Necessary measures are now being taken in the province in order to strengthen and broaden regulations, monitoring, and control of wild boars and feral pigs.
In attempts to stop the spread of the damaging species, the Ministry of Agriculture has decided to license existing commercial wild boar farms and impose a moratorium on new farms.
To improve surveillance and eradication efforts in the province, the Saskatchewan Crop Insurance Corporation (SCIC) is also doubling its funding to their wild boar eradication program to $200,000 annually. The program has been developed to manage reported sightings.
The invasive nature of wild pigs, especially in agricultural production areas, presents a significant problem because of the damage they cause to fields, crops and natural ecosystems. The U.S. loses 2.5 billion dollars per year just in crop damage alone due to wild pigs," states Dr. Ryan Brook of the University of Saskatchewan's Canadian Wild Pig Research Project.
As well as spreading invasive plants, wild boars threaten livestock and wildlife with diseases such as African swine fever, a federally reportable disease not yet present in North America but has caused massive disruptions in China's pork industry.
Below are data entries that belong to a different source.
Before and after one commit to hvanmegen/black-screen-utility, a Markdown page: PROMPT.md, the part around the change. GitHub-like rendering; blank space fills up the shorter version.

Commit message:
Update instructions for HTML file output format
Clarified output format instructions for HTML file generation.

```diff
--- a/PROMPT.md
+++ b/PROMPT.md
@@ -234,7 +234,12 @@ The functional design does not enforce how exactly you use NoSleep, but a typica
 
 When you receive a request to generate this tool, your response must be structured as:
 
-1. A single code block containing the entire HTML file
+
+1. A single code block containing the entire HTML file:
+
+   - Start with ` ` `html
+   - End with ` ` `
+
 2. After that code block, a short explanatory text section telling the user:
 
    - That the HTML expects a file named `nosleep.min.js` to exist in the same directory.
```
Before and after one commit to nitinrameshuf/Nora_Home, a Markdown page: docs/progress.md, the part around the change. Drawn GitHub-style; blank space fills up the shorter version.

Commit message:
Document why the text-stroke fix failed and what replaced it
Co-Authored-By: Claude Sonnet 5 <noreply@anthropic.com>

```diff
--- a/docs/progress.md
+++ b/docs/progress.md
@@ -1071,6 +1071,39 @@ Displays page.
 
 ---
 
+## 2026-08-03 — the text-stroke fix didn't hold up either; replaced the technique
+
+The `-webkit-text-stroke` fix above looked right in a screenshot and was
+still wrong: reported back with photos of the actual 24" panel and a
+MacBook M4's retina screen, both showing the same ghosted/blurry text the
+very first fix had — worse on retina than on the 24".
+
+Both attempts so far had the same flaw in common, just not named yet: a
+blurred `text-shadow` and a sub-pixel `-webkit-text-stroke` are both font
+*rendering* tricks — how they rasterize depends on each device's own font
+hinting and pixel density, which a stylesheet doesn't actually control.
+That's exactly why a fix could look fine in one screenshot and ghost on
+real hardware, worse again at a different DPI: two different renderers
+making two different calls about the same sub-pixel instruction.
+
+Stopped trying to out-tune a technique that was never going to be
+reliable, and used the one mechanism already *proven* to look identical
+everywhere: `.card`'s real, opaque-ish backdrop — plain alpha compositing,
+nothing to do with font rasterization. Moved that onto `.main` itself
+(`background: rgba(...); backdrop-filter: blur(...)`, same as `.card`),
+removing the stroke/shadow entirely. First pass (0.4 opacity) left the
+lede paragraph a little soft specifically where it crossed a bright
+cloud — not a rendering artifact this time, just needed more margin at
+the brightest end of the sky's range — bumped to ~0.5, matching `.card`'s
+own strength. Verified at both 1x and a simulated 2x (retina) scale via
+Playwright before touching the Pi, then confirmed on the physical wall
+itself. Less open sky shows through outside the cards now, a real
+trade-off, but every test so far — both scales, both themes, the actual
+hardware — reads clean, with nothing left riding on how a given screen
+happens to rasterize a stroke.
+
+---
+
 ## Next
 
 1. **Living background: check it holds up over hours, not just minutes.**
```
"Increasing feral pig surveillance and eradication efforts, along with declaring them a regulated pest, are proactive measures to help ensure the health of both the agriculture industry and the natural environment in Saskatchewan," Agriculture Minister David Marit said in a recent release to the public.
"These are substantial steps that improve risk management and protect the resilience and security of our agriculture industry, which is a critical component of our provincial economy."
Dr. Ryan Brook of the University of Saskatchewan claims that Saskatchewan has the most significant number of wild pigs in Canada, with the highest number of sightings reported in the province's northeast portion.
"Let's be clear, wild pigs on the Canadian Prairies are expanding completely out of control, and you can quote me on that" said Dr. Brook.
All wild boar or feral pig sightings should be reported to a local SCIC office or by calling 1-888-935-0000 to help stop the spread of the invasive species.